The required answer is a copy of each line in the entries below that includes "established".

*** Block opens ***

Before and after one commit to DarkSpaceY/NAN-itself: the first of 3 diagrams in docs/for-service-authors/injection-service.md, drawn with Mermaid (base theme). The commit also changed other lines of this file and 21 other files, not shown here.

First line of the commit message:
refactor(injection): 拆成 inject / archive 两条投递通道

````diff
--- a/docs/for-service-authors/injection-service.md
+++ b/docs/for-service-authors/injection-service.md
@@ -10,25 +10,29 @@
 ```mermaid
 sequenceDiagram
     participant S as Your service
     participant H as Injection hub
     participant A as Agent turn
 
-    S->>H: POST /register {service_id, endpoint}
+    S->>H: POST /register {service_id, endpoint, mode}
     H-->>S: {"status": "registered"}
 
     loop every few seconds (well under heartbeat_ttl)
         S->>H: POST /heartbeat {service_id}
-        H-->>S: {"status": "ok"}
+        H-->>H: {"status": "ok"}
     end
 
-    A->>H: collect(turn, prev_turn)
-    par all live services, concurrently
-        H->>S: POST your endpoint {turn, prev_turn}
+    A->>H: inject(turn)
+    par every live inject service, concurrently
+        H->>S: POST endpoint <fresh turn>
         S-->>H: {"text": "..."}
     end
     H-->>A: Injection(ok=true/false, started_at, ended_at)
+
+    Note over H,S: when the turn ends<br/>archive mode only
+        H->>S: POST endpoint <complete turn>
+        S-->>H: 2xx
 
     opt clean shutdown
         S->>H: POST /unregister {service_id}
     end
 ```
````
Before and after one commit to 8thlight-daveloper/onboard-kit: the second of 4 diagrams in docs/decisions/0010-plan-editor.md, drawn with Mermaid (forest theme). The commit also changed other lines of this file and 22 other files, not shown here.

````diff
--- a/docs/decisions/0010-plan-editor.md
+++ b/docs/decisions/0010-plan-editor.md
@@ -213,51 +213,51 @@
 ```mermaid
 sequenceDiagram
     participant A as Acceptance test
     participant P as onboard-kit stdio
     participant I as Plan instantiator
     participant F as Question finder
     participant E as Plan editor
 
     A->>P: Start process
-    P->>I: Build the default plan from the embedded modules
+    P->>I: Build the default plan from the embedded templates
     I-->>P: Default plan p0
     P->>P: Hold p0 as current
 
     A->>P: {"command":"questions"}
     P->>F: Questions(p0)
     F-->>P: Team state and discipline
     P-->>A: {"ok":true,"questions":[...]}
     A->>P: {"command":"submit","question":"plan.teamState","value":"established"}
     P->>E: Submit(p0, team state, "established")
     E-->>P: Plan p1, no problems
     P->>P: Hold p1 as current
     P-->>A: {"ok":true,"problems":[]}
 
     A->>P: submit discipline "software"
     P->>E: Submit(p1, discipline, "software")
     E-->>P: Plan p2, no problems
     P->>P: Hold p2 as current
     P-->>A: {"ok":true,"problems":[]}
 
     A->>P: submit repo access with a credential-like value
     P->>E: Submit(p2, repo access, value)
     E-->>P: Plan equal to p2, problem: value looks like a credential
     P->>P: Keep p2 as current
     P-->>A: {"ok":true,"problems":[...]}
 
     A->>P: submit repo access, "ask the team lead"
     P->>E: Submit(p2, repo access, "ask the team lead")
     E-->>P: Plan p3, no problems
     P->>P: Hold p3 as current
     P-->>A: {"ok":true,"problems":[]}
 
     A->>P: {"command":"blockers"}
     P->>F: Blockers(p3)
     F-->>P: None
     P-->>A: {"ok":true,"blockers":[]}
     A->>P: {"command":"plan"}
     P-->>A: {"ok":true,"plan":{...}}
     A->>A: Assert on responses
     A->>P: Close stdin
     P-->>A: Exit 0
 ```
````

*** Block closes ***

Result of this exercise -
     A->>P: {"command":"submit","question":"plan.teamState","value":"established"}
     P->>E: Submit(p0, team state, "established")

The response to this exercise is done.